Why It’s So Hard to Count Twitter Bots
Automated accounts have become more sophisticated and complex in recent years. Many fake accounts are partly operated by humans, as well as machines, or just amplify messages written by real people (what Menczer calls “cyborg accounts”). Other accounts use tricks designed to evade human and algorithmic detection, such as rapidly liking and unliking tweets or posting and deleting tweets. And of course there are plenty of automated or semi-automated accounts, such as those run by many companies, that aren’t actually harmful.
The Botometer algorithm uses machine learning to assess a wide range of public data tied to an account—not just the content of tweets, but when messages are sent, who follows an account, and so on—to determine the likelihood of it being a bot. Although the algorithm is state of the art, Menczer says, “a lot of accounts now fall to the range where the algorithm is basically not very sure.”
Menczer and others say that spotting bots is a game of cat and mouse. But they add that it may become significantly more challenging in the future as spammers use algorithms that are better able to generate convincing text and hold coherent conversations.
Twitter itself is better equipped to spot bots using machine learning because it has access to a lot more data about each account. This includes a user’s full history of activity, as well as the different IP addresses and devices they use. But Delip Rao, a machine learning expert who worked on spam detection at Twitter from 2011 to 2013, says the company may not be able to reveal how this works because doing so could disclose personal data or information that could be used to manipulate the platform’s recommendation system.
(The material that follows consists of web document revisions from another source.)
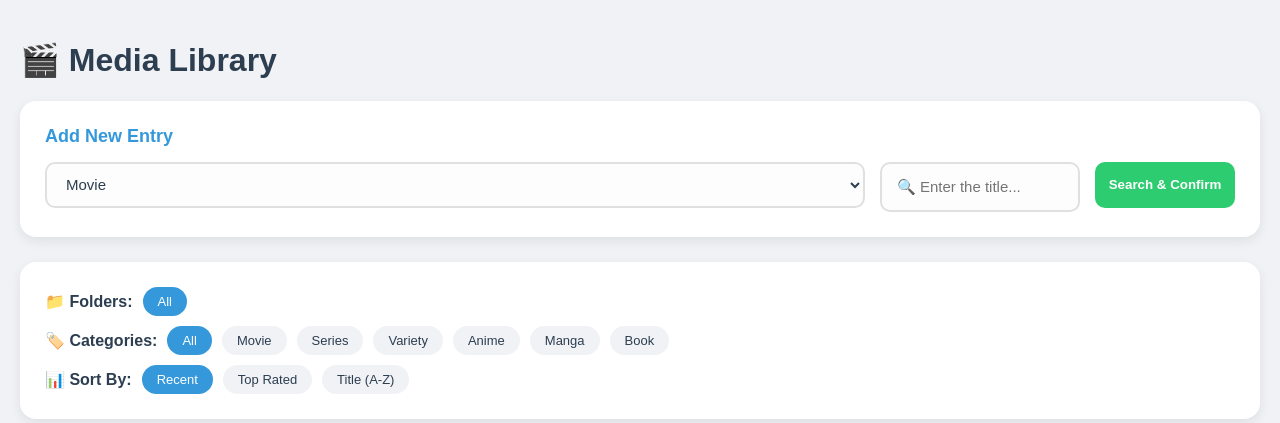
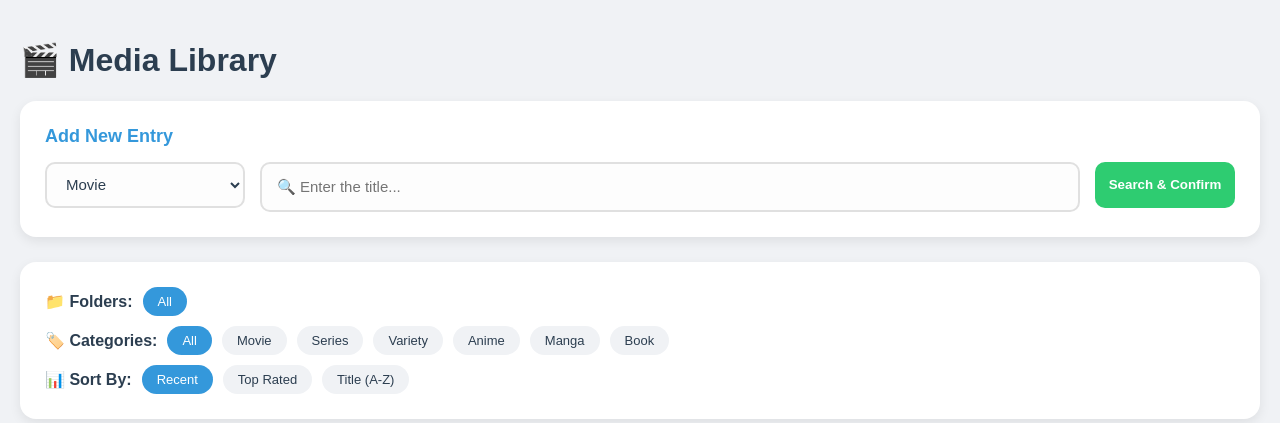
Before and after one commit to youwei1111/media-library-manager, a PHP site: page / in a window 1280 px wide. Shown: the top 423 px of the page. Run offline with PHP 8.4, Linux system fonts and the light colour scheme; data that the repository does not hold is empty.

Commit message:
Update style.css

```diff
--- a/php/style/style.css
+++ b/php/style/style.css
@@ -61,7 +61,7 @@ a { text-decoration: none; color: inherit !important; }
 
 .search-form {
     display: grid;
-    grid-template-columns: 1fr 200px 140px;
+    grid-template-columns: 200px 1fr 140px; ;
     gap: 15px;
 }
 
```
This week, Musk also got into a spat with Parag Agrawal, Twitter’s CEO, over how easily the company could disclose its methodology for finding bots. On Monday, Agrawal posted a thread explaining how complex the challenge still is. He noted that the private data Twitter holds may change calculations around the number of bots on the service. “FirstnameBunchOfNumbers with no profile pic and odd tweets might seem like a bot or spam to you, but behind the scenes we often see multiple indicators that it’s a real person,” he wrote in the thread. Agrawal also said that Twitter could not disclose details of these assessments.
If Twitter is unable, or unwilling, to reveal its methodology and Musk says he won’t proceed without details, the deal may remain in limbo. Of course, Musk be using the issue as leverage to negotiate the price down.
For now, Musk seems dissatisfied with Twitter’s efforts to explain why finding bots is not as easy as he thinks. He responded to Agrawal’s long thread on Monday with a simple message that seemed far more fitting for a bot than a prospective buyer of Twitter: a single, smiling poop emoji.